Last night's When I Get Older (BBC 1 9pm) was "celebrity" TV at its best. This was a compelling and deeply human film about real lives. Between them, the four stories covered poverty, loneliness, the complex pressures of giving and receiving care from your partner or family; loss, moving house, falling, family and identity.
This was a film that reminded us of the inequalities within current generations of older people: gaps in wealth, but also gaps in quality of life. It reminded us that more can be done. For example, I cannot think of a single JRF report on older people over the last decade that hasn't highlighted the need for better information, advice, advocacy and practical support – including around moving house. It also reminded of the value of local support – in this film, a day centre. Many of these are not surviving where they’ve relied on local authority or charitable grants.

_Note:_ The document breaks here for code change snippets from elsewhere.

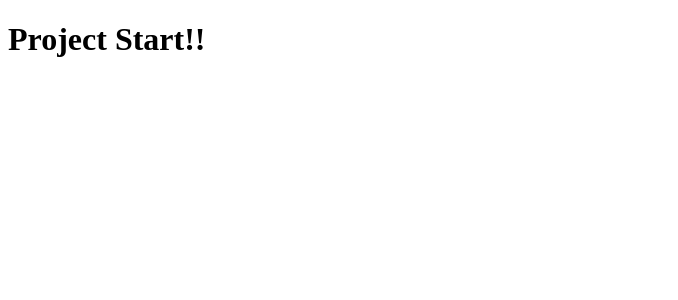
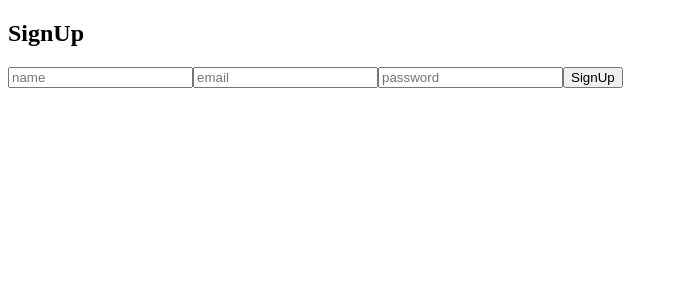
Before and after one commit to jch9537/achieve_client, a React (Create React App) app: page /signup in a window 1280 px wide. Shown: the top 300 px of the page, without its empty margins (0-678 px from the left). Built offline with nearby package versions, Linux system fonts and the light colour scheme.

Commit message:
✨Connect Server 서버와의 연결완료, Sign Up/In기능

```diff
--- a/package.json
+++ b/package.json
@@ -15,6 +15,7 @@
     "@testing-library/user-event": "^7.2.1",
     "react": "^16.12.0",
     "react-dom": "^16.12.0",
+    "react-router-dom": "^5.1.2",
     "react-scripts": "3.3.0"
   },
   "devDependencies": {
--- a/src/App.js
+++ /dev/null
@@ -1,7 +0,0 @@
-import React from 'react';
-
-function App() {
-  return <h1>Project Start!!</h1>;
-}
-
-export default App;
--- /dev/null
+++ b/src/api.js
@@ -0,0 +1,23 @@
+const server = "http://localhost:8000";
+
+function api(url, method, body) {
+  return fetch(`${server}/${url}`, {
+    method,
+    mode: "cors",
+    headers: {
+      "Content-Type": "application/json"
+    },
+    // credentials: "include",
+    body: JSON.stringify(body)
+  })
+    .then(res => res.json())
+    .then(res => {
+      if (res.error) {
+        return Promise.reject(res.error);
+      } else {
+        return res;
+      }
+    });
+}
+
+export default api;
--- /dev/null
+++ b/src/client/Root.js
@@ -0,0 +1,14 @@
+import React from "react";
+import { BrowserRouter } from "react-router-dom";
+
+import App from "../shared/App";
+
+const Root = () => {
+  return (
+    <BrowserRouter>
+      <App />
+    </BrowserRouter>
+  );
+};
+
+export default Root;
--- /dev/null
+++ b/src/components/sign/signin.js
@@ -0,0 +1,57 @@
+import React, { Component } from "react";
+
+import api from "../../api";
+
+class SignIn extends Component {
+  constructor(props) {
+    super(props);
+    this.state = {
+      email: "",
+      password: ""
+    };
+  }
+
+  emailCheck = e => {
+    console.log("email", e.target.value);
+    let email = e.target.value;
+    this.setState({ email: email });
+  };
+
+  passwordCheck = e => {
+    console.log("password", e.target.value);
+    let password = e.target.value;
+    this.setState({ password: password });
+  };
+
+  submitSignIn = () => {
+    console.log(this.state);
+    let body = {
+      email: this.state.email,
+      password: this.state.password
+    };
+    api("user/Signin", "POST", body).then(data => console.log("된다", data));
+  };
+
+  render() {
+    console.log("사인인 스테이트", this.state);
+    //만약에 결과가 맞으면 this.props.history.push(/Main)
+    return (
+      <div>
+        <h2>SignIn</h2>
+        <input
+          type="email"
+          placeholder="email"
+          onChange={e => this.emailCheck(e)}
+        />
+        <input
+          type="password"
+          placeholder="password"
+          onChange={e => this.passwordCheck(e)}
+        />
+        <button onClick={this.submitSignIn}>SignIn</button>
+      </div>
+    );
+  }
+}
+
+export default SignIn;
--- /dev/null
+++ b/src/components/sign/signup.js
@@ -0,0 +1,69 @@
+import React, { Component } from "react";
+
+import api from "../../api";
+
+class SignUp extends Component {
+  constructor(props) {
+    super(props);
+    this.state = {
+      name: "",
+      email: "",
+      password: ""
+    };
+  }
+  nameCheck = e => {
+    console.log("name", e.target.value);
+    let name = e.target.value;
+    this.setState({ name: name });
+  };
+
+  emailCheck = e => {
+    console.log("email", e.target.value);
+    let email = e.target.value;
+    this.setState({ email: email });
+  };
+
+  passwordCheck = e => {
+    console.log("password", e.target.value);
+    let password = e.target.value;
+    this.setState({ password: password });
+  };
+
+  submitSignUp = () => {
+    console.log(this.state);
+    let body = {
+      name: this.state.name,
+      email: this.state.email,
+      password: this.state.password
+    };
+    api("user/signup", "POST", body).then(data => console.log("된다", data));
+  };
+
+  render() {
+    console.log("사인업 스테이트", this.state);
+    //만약에 결과가 맞으면 this.props.history.push(/Main)
+    return (
+      <div>
+        <h2>SignUp</h2>
+        <input
+          type="text"
+          placeholder="name"
+          onChange={e => this.emailCheck(e)}
+        />
+        <input
+          type="email"
+          placeholder="email"
+          onChange={e => this.emailCheck(e)}
+        />
+        <input
+          type="password"
+          placeholder="password"
+          onChange={e => this.passwordCheck(e)}
+        />
+        <button onClick={this.submitSignUp}>SignUp</button>
+      </div>
+    );
+  }
+}
+
+export default SignUp;
--- a/src/index.js
+++ b/src/index.js
@@ -1,5 +1,5 @@
 import React from "react";
 import ReactDOM from "react-dom";
-import App from "./App";
+import Root from "./client/Root";
 
-ReactDOM.render(<App />, document.getElementById("root"));
+ReactDOM.render(<Root />, document.getElementById("root"));
--- /dev/null
+++ b/src/pages/Board.js
@@ -0,0 +1,11 @@
+import React from "react";
+
+const Board = () => {
+  return (
+    <div>
+      <h2>Board</h2>
+    </div>
+  );
+};
+
+export default Board;
--- /dev/null
+++ b/src/pages/Home.js
@@ -0,0 +1,18 @@
+import React from "react";
+import { Link } from "react-router-dom";
+
+const Home = () => {
+  return (
+    <div>
+      <h2>Home</h2>
+      <div>
+        <Link to="/signin">SignIn</Link>
+      </div>
+      <div>
+        <Link to="signup">SignUp</Link>
+      </div>
+    </div>
+  );
+};
+
+export default Home;
--- /dev/null
+++ b/src/pages/Main.js
@@ -0,0 +1,11 @@
+import React from "react";
+
+const Main = () => {
+  return (
+    <div>
+      <h2>Main</h2>
+    </div>
+  );
+};
+
+export default Main;
--- /dev/null
+++ b/src/shared/App.js
@@ -0,0 +1,25 @@
+import React from "react";
+import { Route, Switch } from "react-router-dom";
+
+import Home from "../pages/Home";
+import Main from "../pages/Main";
+import Board from "../pages/Board";
+import SignIn from "../components/sign/signin";
+import SignUp from "../components/sign/signup";
+
+function App() {
+  return (
+    <div>
+      <Switch>
+        <Route path="/home" component={Home} />
+        <Route path="/:user_id/main" component={Main} />
+        <Route path="/board/:board_id" component={Board} />
+        <Route path="/signin" component={SignIn} />
+        <Route path="/signup" component={SignUp} />
+        <Route path="/" component={Home} />
+      </Switch>
+    </div>
+  );
+}
+
+export default App;
```
Also changed, not shown: src/components/index.js (added), 2 other files (tests, documents, lock files or other folders).
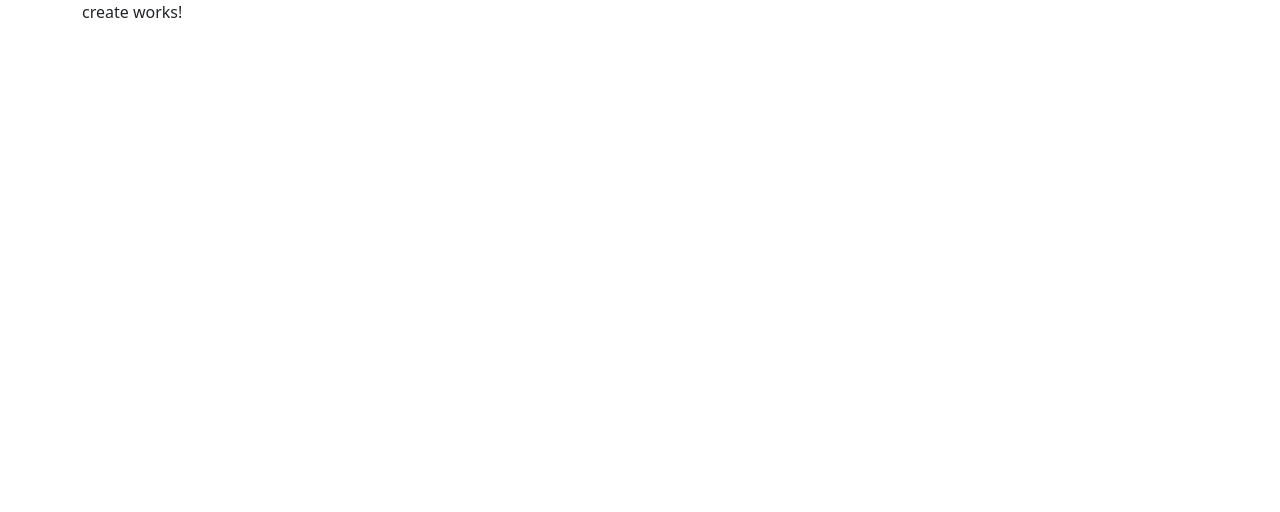
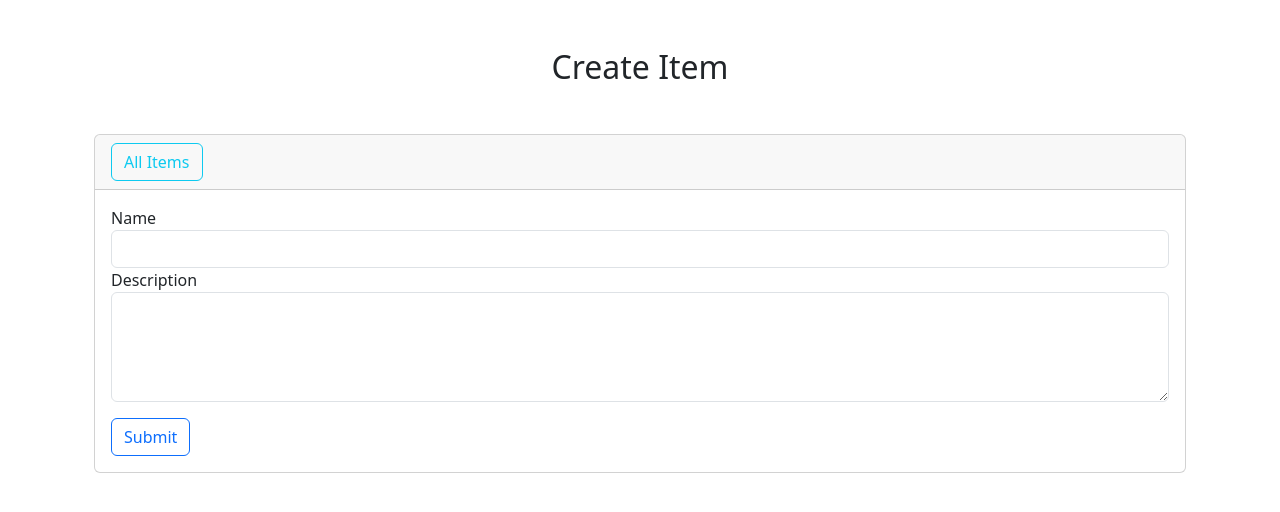
Before and after one commit to ponsianodeloor/items-frontend, an Angular app: page /items/create in a window 1280 px wide. Shown: the top 512 px of the page. Built offline with nearby package versions, Linux system fonts and the light colour scheme.

Commit message:
formulario para creacion de items

```diff
--- a/src/app/components/item/create/create.component.html
+++ b/src/app/components/item/create/create.component.html
@@ -1 +1,32 @@
-<p>create works!</p>
+<div class="container">
+  <h2 class="text-center mt-5 mb-5">Create Item</h2>
+  <div class="card">
+    <div class="card-header">
+      <a class="btn btn-outline-info float-right" routerLink="/items/overview">All Items</a>
+    </div>
+    <div class="card-body">
+      <form>
+        <div class="form-group">
+          <label for="Name">Name</label>
+          <input type="text" class="form-control"
+                 [(ngModel)] = "name"
+                 name="Name" id="Name" />
+        </div>
+        <div class="form-group">
+          <label for="description">Description</label>
+          <textarea type="text" class="form-control"
+                    [(ngModel)] = "description"
+                    rows="4"
+                    name="description" id="description" >
+                    </textarea>
+        </div>
+        <button [disabled]="isSubmitting"
+                (click)="createItem()"
+                type="button"
+                class="btn btn-outline-primary mt-3">
+          Submit
+        </button>
+      </form>
+    </div>
+  </div>
+</div>
--- a/src/app/components/item/create/create.component.ts
+++ b/src/app/components/item/create/create.component.ts
@@ -1,4 +1,6 @@
 import { Component } from '@angular/core';
+import {ItemService} from "../../../services/item/item.service";
+import Swal from "sweetalert2";
 
 @Component({
   selector: 'app-create',
@@ -7,4 +9,37 @@ import { Component } from '@angular/core';
 })
 export class CreateComponent {
 
+  public name: string = '';
+  public description: string = '';
+  public isSubmitting: boolean = false;
+
+  constructor( public itemService: ItemService ) {}
+
+  createItem(){
+    this.isSubmitting = true;
+    this.itemService.createItem({title: this.name, description:this.description})
+      .then(response=>{
+        this.isSubmitting = false;
+        Swal.fire({
+          icon: 'success',
+          title: 'Item created successfully',
+          showConfirmButton: false,
+          timer: 1500
+        })
+        this.name = '';
+        this.description = '';
+        return response.data;
+      })
+      .catch(error=>{
+        this.isSubmitting = false;
+        Swal.fire({
+          icon: 'error',
+          title: 'Some error occurred',
+          showConfirmButton: false,
+          timer: 1500
+        })
+        return error;
+      });
+  }
+
 }
--- a/src/app/services/item/item.service.ts
+++ b/src/app/services/item/item.service.ts
@@ -24,12 +24,12 @@ export class ItemService {
       .then(response => response.data);
   }
   */
-  createItem(request:any): Promise<Item> {
+  createItem(request:any): Promise<any> {
     let item = {
       name: request.title,
       description: request.description
     }
-    return axios.post('/api/v1/items', item)
+    return axios.post('/api/v1/items/add', item)
       .then(response => response.data);
   }
 
```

In Thursday's programme, our four celebrities will stay in a care home. Care homes can be among the worst of institutions, but they can also be homes which enable people to live well. I'll be watching.
By comparison, last night's Newsnight debate on older people, pensions and funding social care was incredibly frustrating. Whilst delighted that Newsnight ran this, Paxman seemed not to have grasped the realities of the #carecrisis and the fact that one year on, the main political parties have still yet to come to consensus on the #Dilnot Commission proposals for care funding reform. We expect a White Paper on social care shortly – and a draft Social Care Bill – but only a 'progress report' on funding.
The Dilnot Commission's proposals, as thankfully one of the older women in the studio audience said, represent a year of careful and strenuous consideration. They are the best chance of achieving a settlement to a challenge we’ve been highlighting for 15 years. Yes, there are real issues of intergenerational fairness as our own work has highlighted. Yes, it is absolutely right that current generations of older people with housing assets should use some of these to pay for social care. And on this (as people seem to forget) the Dilnot proposals give this or any government the option to set the 'cap' and the 'threshold' lower or higher so that intergenerational fairness can be accounted for.
Pitting generations against each other does not make for good decision-making and sustainable policies. Living in an ageing society doesn't mean favouring old age over youth, nor youth over old age. It means seeking ways to create a society that is a good place for people of all ages, at all stages of life. That was a message that came across powerfully from those older people in the studio audience who advocated for more jobs for young people, and from younger people on Twitter watching #WhenIGetOlder who were moved to tears and anger by the poor quality of life of the older people in the film.